**Task details**
Every line below between the line holding "WIDTH - x), x, y);" and the line holding "Run at build", inclusive, should be repeated exactly, and all other lines omitted.

==== Data shown ====

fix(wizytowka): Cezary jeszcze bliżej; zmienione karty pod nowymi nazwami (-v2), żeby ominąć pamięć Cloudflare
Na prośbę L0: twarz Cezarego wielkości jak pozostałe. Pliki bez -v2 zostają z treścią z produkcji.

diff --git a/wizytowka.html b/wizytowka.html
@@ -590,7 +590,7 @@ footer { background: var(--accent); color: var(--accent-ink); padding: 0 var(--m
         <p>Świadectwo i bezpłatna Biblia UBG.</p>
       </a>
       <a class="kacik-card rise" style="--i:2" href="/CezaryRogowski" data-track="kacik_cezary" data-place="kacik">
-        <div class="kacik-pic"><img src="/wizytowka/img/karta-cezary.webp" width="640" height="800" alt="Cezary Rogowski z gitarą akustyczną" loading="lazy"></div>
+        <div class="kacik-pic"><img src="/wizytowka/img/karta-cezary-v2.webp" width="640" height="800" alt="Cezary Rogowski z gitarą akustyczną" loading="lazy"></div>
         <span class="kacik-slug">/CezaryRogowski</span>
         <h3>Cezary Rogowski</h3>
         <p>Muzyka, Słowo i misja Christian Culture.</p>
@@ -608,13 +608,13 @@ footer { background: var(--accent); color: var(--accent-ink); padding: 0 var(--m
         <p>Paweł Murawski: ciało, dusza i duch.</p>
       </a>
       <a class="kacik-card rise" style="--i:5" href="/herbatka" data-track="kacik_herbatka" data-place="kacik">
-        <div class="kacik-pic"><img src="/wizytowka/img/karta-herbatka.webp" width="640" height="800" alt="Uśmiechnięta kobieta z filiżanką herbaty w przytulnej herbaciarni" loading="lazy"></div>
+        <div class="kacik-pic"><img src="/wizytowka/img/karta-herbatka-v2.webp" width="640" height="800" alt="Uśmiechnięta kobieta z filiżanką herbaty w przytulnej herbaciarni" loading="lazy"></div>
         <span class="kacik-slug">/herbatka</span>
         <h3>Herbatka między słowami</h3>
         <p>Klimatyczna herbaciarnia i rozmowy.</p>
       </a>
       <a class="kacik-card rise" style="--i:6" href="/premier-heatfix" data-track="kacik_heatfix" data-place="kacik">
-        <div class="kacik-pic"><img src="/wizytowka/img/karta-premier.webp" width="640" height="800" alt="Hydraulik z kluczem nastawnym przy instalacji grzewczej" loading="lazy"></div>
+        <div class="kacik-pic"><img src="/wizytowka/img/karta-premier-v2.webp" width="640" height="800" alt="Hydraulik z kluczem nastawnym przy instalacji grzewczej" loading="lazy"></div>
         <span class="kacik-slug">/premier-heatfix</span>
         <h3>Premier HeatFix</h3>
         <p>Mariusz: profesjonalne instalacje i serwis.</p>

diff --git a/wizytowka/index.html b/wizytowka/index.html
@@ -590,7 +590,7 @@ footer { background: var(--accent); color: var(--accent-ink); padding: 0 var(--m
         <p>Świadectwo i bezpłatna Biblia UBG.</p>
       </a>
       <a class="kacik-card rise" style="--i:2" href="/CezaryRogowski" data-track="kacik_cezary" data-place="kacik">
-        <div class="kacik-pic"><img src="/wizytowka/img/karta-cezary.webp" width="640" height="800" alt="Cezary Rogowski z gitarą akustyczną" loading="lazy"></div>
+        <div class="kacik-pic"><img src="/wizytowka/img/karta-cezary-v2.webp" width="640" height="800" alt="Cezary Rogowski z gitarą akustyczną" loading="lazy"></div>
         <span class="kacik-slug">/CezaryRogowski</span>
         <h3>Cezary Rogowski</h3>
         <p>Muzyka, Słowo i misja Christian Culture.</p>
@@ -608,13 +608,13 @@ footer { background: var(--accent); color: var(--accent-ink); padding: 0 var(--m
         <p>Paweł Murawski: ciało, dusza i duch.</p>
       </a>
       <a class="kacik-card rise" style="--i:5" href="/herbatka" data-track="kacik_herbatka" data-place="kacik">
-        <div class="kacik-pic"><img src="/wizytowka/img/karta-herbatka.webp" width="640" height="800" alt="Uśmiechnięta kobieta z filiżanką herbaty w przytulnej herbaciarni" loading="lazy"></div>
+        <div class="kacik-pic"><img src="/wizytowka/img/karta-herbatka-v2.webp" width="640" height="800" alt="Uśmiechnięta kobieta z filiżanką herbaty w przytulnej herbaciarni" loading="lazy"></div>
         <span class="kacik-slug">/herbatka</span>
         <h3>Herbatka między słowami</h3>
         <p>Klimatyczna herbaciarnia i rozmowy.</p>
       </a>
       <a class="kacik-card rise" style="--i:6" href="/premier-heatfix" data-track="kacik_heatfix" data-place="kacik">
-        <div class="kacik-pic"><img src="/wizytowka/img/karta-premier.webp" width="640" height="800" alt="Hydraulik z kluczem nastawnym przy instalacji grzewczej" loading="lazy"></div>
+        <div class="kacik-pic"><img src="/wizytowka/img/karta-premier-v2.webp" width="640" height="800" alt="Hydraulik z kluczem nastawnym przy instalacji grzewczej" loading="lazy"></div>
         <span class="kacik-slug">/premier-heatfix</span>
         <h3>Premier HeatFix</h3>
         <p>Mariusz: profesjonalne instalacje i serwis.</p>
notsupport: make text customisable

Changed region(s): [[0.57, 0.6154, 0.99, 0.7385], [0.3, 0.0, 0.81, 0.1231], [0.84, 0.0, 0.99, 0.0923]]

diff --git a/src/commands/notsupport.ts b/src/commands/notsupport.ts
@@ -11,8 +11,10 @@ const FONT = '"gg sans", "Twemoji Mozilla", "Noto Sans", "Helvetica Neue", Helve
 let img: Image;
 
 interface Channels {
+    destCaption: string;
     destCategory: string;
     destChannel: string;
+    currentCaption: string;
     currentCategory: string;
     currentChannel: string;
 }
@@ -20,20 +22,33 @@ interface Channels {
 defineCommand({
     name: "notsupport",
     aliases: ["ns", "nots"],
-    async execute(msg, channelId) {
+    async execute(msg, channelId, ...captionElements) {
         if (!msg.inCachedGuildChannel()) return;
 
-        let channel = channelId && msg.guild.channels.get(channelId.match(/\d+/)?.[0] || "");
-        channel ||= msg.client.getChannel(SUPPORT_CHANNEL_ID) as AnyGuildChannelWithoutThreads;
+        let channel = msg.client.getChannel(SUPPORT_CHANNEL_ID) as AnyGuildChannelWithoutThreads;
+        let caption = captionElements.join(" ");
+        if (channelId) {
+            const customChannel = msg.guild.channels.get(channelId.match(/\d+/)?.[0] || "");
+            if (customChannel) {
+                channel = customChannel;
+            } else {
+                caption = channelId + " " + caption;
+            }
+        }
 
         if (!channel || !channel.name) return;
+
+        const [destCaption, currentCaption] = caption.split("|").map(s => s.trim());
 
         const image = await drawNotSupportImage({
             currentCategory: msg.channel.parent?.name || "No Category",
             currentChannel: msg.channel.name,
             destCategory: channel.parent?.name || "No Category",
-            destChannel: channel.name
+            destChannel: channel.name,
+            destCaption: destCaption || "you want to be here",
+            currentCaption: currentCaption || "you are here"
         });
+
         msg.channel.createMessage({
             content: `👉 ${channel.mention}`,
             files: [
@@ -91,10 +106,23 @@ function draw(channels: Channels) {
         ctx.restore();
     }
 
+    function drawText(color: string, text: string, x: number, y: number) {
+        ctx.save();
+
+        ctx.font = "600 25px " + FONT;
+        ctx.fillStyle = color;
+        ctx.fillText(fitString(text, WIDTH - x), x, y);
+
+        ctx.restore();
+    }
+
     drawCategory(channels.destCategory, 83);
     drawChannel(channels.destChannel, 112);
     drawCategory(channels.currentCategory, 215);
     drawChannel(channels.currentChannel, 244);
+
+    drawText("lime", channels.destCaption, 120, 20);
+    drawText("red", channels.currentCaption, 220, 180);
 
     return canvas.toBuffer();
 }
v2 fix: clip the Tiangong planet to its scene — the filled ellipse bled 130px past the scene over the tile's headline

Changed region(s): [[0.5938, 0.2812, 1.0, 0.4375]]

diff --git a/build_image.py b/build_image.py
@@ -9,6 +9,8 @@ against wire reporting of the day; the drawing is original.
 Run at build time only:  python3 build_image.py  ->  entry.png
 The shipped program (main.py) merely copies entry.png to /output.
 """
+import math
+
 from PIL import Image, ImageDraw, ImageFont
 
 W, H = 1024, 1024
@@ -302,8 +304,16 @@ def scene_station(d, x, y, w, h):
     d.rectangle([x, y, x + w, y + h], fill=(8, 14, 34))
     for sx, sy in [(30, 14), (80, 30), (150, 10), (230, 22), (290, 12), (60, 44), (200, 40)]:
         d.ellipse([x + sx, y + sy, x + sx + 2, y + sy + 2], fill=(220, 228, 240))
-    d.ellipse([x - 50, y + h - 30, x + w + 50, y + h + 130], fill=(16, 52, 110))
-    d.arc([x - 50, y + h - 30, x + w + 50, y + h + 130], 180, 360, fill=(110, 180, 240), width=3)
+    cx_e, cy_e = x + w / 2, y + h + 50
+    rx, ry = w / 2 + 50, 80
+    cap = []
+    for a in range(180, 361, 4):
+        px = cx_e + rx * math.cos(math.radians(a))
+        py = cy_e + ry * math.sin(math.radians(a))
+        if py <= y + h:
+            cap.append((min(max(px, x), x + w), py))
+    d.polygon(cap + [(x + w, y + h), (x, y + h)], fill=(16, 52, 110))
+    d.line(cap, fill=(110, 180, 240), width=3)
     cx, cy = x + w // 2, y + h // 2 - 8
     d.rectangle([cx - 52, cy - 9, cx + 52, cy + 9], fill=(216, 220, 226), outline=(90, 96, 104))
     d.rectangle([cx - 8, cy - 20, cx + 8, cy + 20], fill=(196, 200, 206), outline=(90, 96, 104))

====

**Answer space**
+        ctx.fillText(fitString(text, WIDTH - x), x, y);
+
+        ctx.restore();
+    }
+
     drawCategory(channels.destCategory, 83);
     drawChannel(channels.destChannel, 112);
     drawCategory(channels.currentCategory, 215);
     drawChannel(channels.currentChannel, 244);
+
+    drawText("lime", channels.destCaption, 120, 20);
+    drawText("red", channels.currentCaption, 220, 180);
 
     return canvas.toBuffer();
 }
v2 fix: clip the Tiangong planet to its scene — the filled ellipse bled 130px past the scene over the tile's headline

Changed region(s): [[0.5938, 0.2812, 1.0, 0.4375]]

diff --git a/build_image.py b/build_image.py
@@ -9,6 +9,8 @@ against wire reporting of the day; the drawing is original.
 Run at build time only:  python3 build_image.py  ->  entry.png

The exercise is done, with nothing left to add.